A large part of what the Lord has been doing in me is to do with what I will be addressing in this blog – what He stirred up in me with regard to intimacy has affected a large part of how I come to the whole issue of worship generally, from leading at the front to worshiping in my bedroom.
It started when I began to get into the habit of taking time just with my keyboard to worship the Lord freely, often not trying to go for any particular worship song, but rather just singing out of my heart to the Lord. I must have been doing this for over two years now, and if you can play piano or guitar or just sing, it is a great thing to do. The presence of the Lord would become much more real to me during these times of worship.
But I had a problem. Often the experience of worshipping in His presence ignited creativity. This is a good thing; the problem was my desire to start writing songs down! I would be playing away and would find myself singing something, and my mind would say “Ooh, this is great, we should make this into a song to record and use in church and stuff” and I would stop and write things down and start working out more lyrics and chords and a tune… but by that time I had lost the flow of worship, and the presence of the Lord would start to lift. I obviously felt this was a shame but the Lord helped me to profoundly recognise something.
As I have said, the great tunes and words that I was finding in these spontaneous times of worship were all good – it is creativity inspired by His presence.
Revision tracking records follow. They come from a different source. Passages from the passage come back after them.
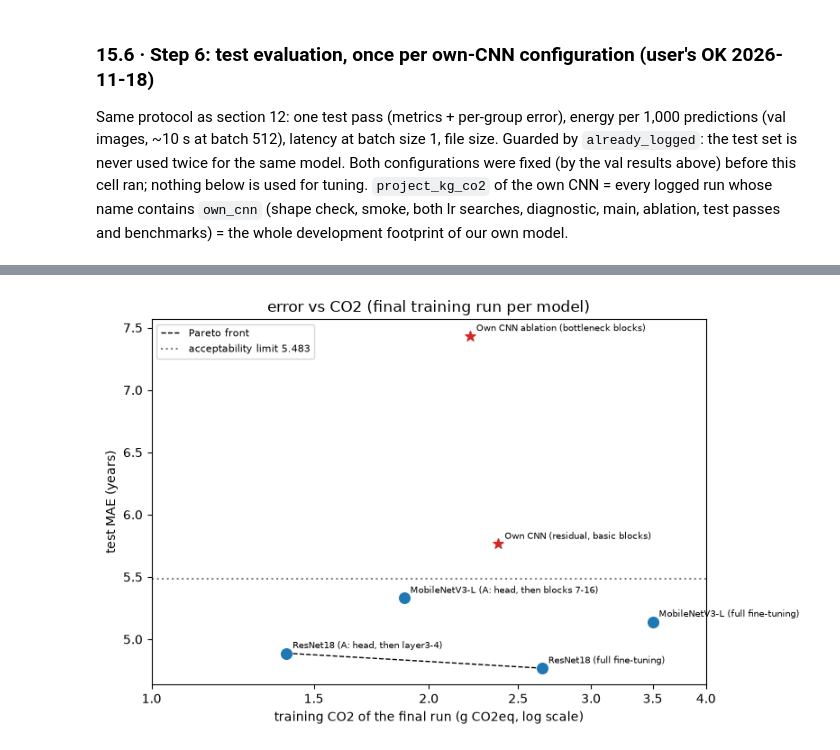
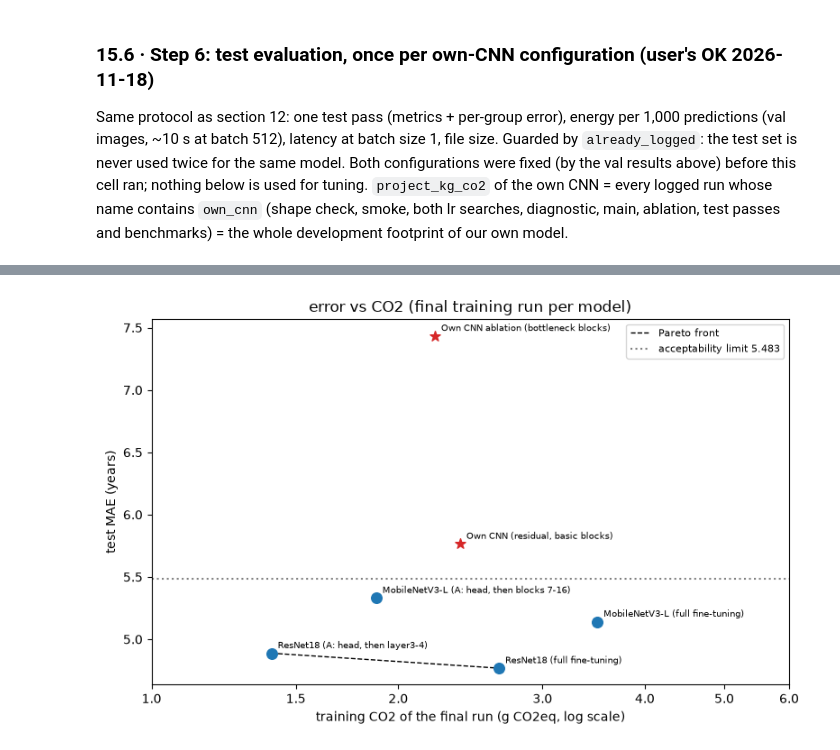
Before and after one commit to fouad1233/CSE655_Deep_Learning_Project, a Jupyter notebook: src/02_pipeline.ipynb, the cells around one changed output, grey strips where cells are left out. Drawn from its saved outputs; the diff is of its cells as text; code cells hidden in the pictures.

```diff
--- a/src/02_pipeline.ipynb
+++ b/src/02_pipeline.ipynb
@@ -339,6 +339,8 @@ def build_model(name: str, pretrained: bool = True) -> nn.Module:
         m = OwnCNN(block="basic")
     elif name == "own_cnn_bottleneck":            # ablation: the same network with bottleneck blocks
         m = OwnCNN(block="bottleneck")
+    elif name == "own_cnn_d2":                    # improvement (15.7): 2 basic blocks per stage
+        m = OwnCNN(block="basic", depths=(2, 2, 2, 2))
     else:
         raise ValueError(name)
     return m
@@ -572,6 +574,7 @@ TRAIN_PARTS = {   # module-name prefixes that are trainable in each phase
     # own CNN (section 15): trained from scratch, so only "full" (every layer) exists
     "own_cnn":            {"full": ["stem", "stage1", "stage2", "stage3", "stage4", "fc"]},
     "own_cnn_bottleneck": {"full": ["stem", "stage1", "stage2", "stage3", "stage4", "fc"]},
+    "own_cnn_d2":         {"full": ["stem", "stage1", "stage2", "stage3", "stage4", "fc"]},
 }
 
 def _in_parts(name: str, parts: list[str]) -> bool:
@@ -685,7 +688,7 @@ torch.backends.cudnn.benchmark = True
 
 def get_head(model, name):
     """Return the new 1-output Linear layer (the 'head') of the model."""
-    if name in ("resnet18", "own_cnn", "own_cnn_bottleneck"):
+    if name == "resnet18" or name.startswith("own_cnn"):
         return model.fc                # ResNet18 and our own CNN: the last layer is the attribute `fc`
     # MobileNetV3: `classifier` is a Sequential (a list of layers):
     #   (0) Linear 960->1280, (1) Hardswish, (2) Dropout, (3) Linear 1280->1  <- position 3 = our head
@@ -2073,49 +2076,54 @@ def evaluate_own_on_test(run_name):
 for r in OWN_FINAL:
     evaluate_own_on_test(r)
 
-# development footprint of the own CNN = all runs with "own_cnn" in the name
-runs_log = pd.read_csv(RUNS_CSV)
-own_kg = runs_log[runs_log.run.str.contains("own_cnn")].kg_co2.sum()
-res = pd.read_csv(RESULTS_CSV)
-res.loc[res.run.astype(str).str.startswith("own_cnn"), "project_kg_co2"] = own_kg
-res.to_csv(RESULTS_CSV, index=False)
+def show_own_results():
+    """Results table, acceptability check and error-vs-CO2 plot (re-used in 15.8)."""
+    # development footprint of the own CNN = all runs with "own_cnn" in the name
+    runs_log = pd.read_csv(RUNS_CSV)
+    own_kg = runs_log[runs_log.run.str.contains("own_cnn")].kg_co2.sum()
+    res = pd.read_csv(RESULTS_CSV)
+    res.loc[res.run.astype(str).str.startswith("own_cnn"), "project_kg_co2"] = own_kg
+    res.to_csv(RESULTS_CSV, index=False)
 
-cols = ["model", "params", "mflops_per_img", "val_mae", "test_mae", "test_rmse", "test_r2",
-        "train_kwh", "train_kg_co2", "project_kg_co2", "ms_per_img", "wh_per_1000_pred", "size_mb"]
-with pd.option_context("display.width", 260, "display.max_columns", 20):
-    print(res[cols].to_string(index=False))
+    cols = ["model", "params", "mflops_per_img", "val_mae", "test_mae", "test_rmse", "test_r2",
+            "train_kwh", "train_kg_co2", "project_kg_co2", "ms_per_img", "wh_per_1000_pred", "size_mb"]
+    with pd.option_context("display.width", 260, "display.max_columns", 20):
+        print(res[cols].to_string(index=False))
 
-mae_best = res.loc[res.run.astype(str).isin(["resnet18_A_run02", "mobilenet_v3_large_A_run02",
-                                              "resnet18_full_run01", "mobilenet_v3_large_full_run01"]), "test_mae"].min()
-mae_mean = res.loc[res.model == "mean baseline", "test_mae"].item()
-limit = min(1.15 * mae_best, 0.6 * mae_mean)
-print(f"\nacceptable if test MAE <= 1.15 x {mae_best:.3f} = {1.15 * mae_best:.3f} and <= 0.6 x {mae_mean:.3f} = {0.6 * mae_mean:.3f}")
-for r, (name, label) in OWN_FINAL.items():
-    m = res.set_index("run").loc[r, "test_mae"]
-    print(f"  {label:40s} test MAE {m:.3f}  ->  {'ACCEPTABLE' if m <= limit else f'not acceptable (+{m - limit:.3f} years over the limit)'}")
+    mae_best = res.loc[res.run.astype(str).isin(["resnet18_A_run02", "mobilenet_v3_large_A_run02",
+                                                  "resnet18_full_run01", "mobilenet_v3_large_full_run01"]), "test_mae"].min()
+    mae_mean = res.loc[res.model == "mean baseline", "test_mae"].item()
+    limit = min(1.15 * mae_best, 0.6 * mae_mean)
+    print(f"\nacceptable if test MAE <= 1.15 x {mae_best:.3f} = {1.15 * mae_best:.3f} and <= 0.6 x {mae_mean:.3f} = {0.6 * mae_mean:.3f}")
+    for r, (name, label) in OWN_FINAL.items():
+        m = res.set_index("run").loc[r, "test_mae"]
+        print(f"  {label:40s} test MAE {m:.3f}  ->  {'ACCEPTABLE' if m <= limit else f'not acceptable (+{m - limit:.3f} years over the limit)'}")
 
-# error vs CO2 (log x) for every trained model, Pareto front over all points
-pts = res.dropna(subset=["train_kg_co2"]).query("train_kg_co2 > 0").copy()
-pts["g"] = 1000 * pts.train_kg_co2
-pts = pts.sort_values("g")
-front, best_so_far = [], np.inf
-for _, row in pts.iterrows():                   # cheapest first: a point is on the front if it beats every cheaper point
-    if row.test_mae < best_so_far:
-        front.append(row); best_so_far = row.test_mae
-front = pd.DataFrame(front)
-fig, ax = plt.subplots(figsize=(8, 5))
-for _, row in pts.iterrows():
-    own = str(row.run).startswith("own_cnn")
-    ax.scatter(row.g, row.test_mae, s=70, marker="*" if own else "o", color="tab:red" if own else "tab:blue", zorder=3)
-    ax.annotate(row.model, (row.g, row.test_mae), fontsize=7, xytext=(5, 4), textcoords="offset points")
-ax.plot(front.g, front.test_mae, "k--", lw=1, label="Pareto front")
-ax.axhline(limit, color="grey", ls=":", label=f"acceptability limit {limit:.3f}")
-ax.set_xscale("log")
-ax.set_xticks([1, 1.5, 2, 2.5, 3, 3.5, 4]); ax.xaxis.set_major_formatter(plt.ScalarFormatter())   # plain numbers, not 2x10^0
-ax.xaxis.set_minor_formatter(plt.NullFormatter())
-ax.set_xlabel("training CO2 of the final run (g CO2eq, log scale)"); ax.set_ylabel("test MAE (years)")
-ax.set_title("error vs CO2 (final training run per model)"); ax.legend(fontsize=8)
-plt.tight_layout(); fig.savefig(FIG_DIR / "error_vs_co2_with_own_cnn.png", dpi=110); plt.show()
+    # error vs CO2 (log x) for every trained model, Pareto front over all points
+    pts = res.dropna(subset=["train_kg_co2"]).query("train_kg_co2 > 0").copy()
+    pts["g"] = 1000 * pts.train_kg_co2
+    pts = pts.sort_values("g")
+    front, best_so_far = [], np.inf
+    for _, row in pts.iterrows():                   # cheapest first: a point is on the front if it beats every cheaper point
+        if row.test_mae < best_so_far:
+            front.append(row); best_so_far = row.test_mae
+    front = pd.DataFrame(front)
+    fig, ax = plt.subplots(figsize=(8, 5))
+    for _, row in pts.iterrows():
+        own = str(row.run).startswith("own_cnn")
+        ax.scatter(row.g, row.test_mae, s=70, marker="*" if own else "o", color="tab:red" if own else "tab:blue", zorder=3)
+        ax.annotate(row.model, (row.g, row.test_mae), fontsize=7, xytext=(5, 4), textcoords="offset points")
+    ax.plot(front.g, front.test_mae, "k--", lw=1, label="Pareto front")
+    ax.axhline(limit, color="grey", ls=":", label=f"acceptability limit {limit:.3f}")
+    ax.set_xscale("log")
+    ax.set_xticks([1, 1.5, 2, 3, 4, 5, 6]); ax.xaxis.set_major_formatter(plt.ScalarFormatter())   # plain numbers, not 2x10^0
+    ax.xaxis.set_minor_formatter(plt.NullFormatter())
+    ax.set_xlabel("training CO2 of the final run (g CO2eq, log scale)"); ax.set_ylabel("test MAE (years)")
+    ax.set_title("error vs CO2 (final training run per model)"); ax.legend(fontsize=8)
+    plt.tight_layout(); fig.savefig(FIG_DIR / "error_vs_co2_with_own_cnn.png", dpi=110); plt.show()
+
+
+show_own_results()
 # %% [output]
 eval_test_own_cnn_run01 already done - showing stored result
 eval_test_own_cnn_bottleneck_run01 already done - showing stored result
@@ -2131,5 +2139,5 @@ MobileNetV3-L (A: head, then blocks 7-16)  4203313           374.5    5.242
 
 acceptable if test MAE <= 1.15 x 4.768 = 5.483 and <= 0.6 x 15.400 = 9.240
   Own CNN (residual, basic blocks)         test MAE 5.765  ->  not acceptable (+0.282 years over the limit)
   Own CNN ablation (bottleneck blocks)     test MAE 7.434  ->  not acceptable (+1.951 years over the limit)
-[figure, old version]
+[figure, new version]
```
Also changed, not shown: parts of 5 cells of this notebook, 12 other files.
However my desire to write these things down was evidence – in a sense – of a man-pleasing attitude in me, a desire to have something great to bring to the congregation. Now, I’m not averse to creativity, in fact I would love to spend more time to promote the subject. But there is a matter of priority to address. As great as bringing creative songs to the church is, it is secondary to my actual worship of the Lord!
There were times when I would get frustrated because I would afterwards forget the great lyric and/or melody I had been singing, and so I could not write it down. It was here that the Lord graciously chided me and helped reorder my priorities: worship is first for the Lord. He made it evident to me that it was silly to get worried about not having written the song down after it had already served its purpose.
Picture it: if I am worshipping the Lord, one on one, out of a heart-flow of worship, and out comes a song no-one has ever heard, what do I need to worry? The Lord is hearing it and loves it! It was born for Him out of my heart in union with His creative Spirit, and as it comes back to Him it blesses Him to receive it from one of His children. If He and I were the only ones to ever hear the melody, chords and lyrics, surely I should enjoy the intimacy of that. There are things only husbands and wives know about each other because of their closeness, and we can enjoy that same preciousness with the Lord.
Before I conclude I want to say two things, 1. I hope that what I have written is abundantly clear, and 2. (and maybe this should have come as number 1) As a disclaimer: I am not against songwriting. I am not against writing out of a creative flow of worship to the Lord. All I want to say is this, that we need to be careful about interupting our times with the Lord. Sometimes I believe He gives the go-ahead to write songs out of these times of worship, and I have done this sometimes. But on other occasions He might just want to spend time with us and take things in a different direction. Our walk with the Lord is all about relationship, not religion. That is why I have no problem saying we need to be prophetic pretty much all the time – it is the same as in any other relationship: we cultivate continual development and different dynamics of relationship with pretty much everyone we know, obviously to different degrees. The Lord is a person not a computer, so don’t tap in your formula thinking you know what will come out. He hates religion.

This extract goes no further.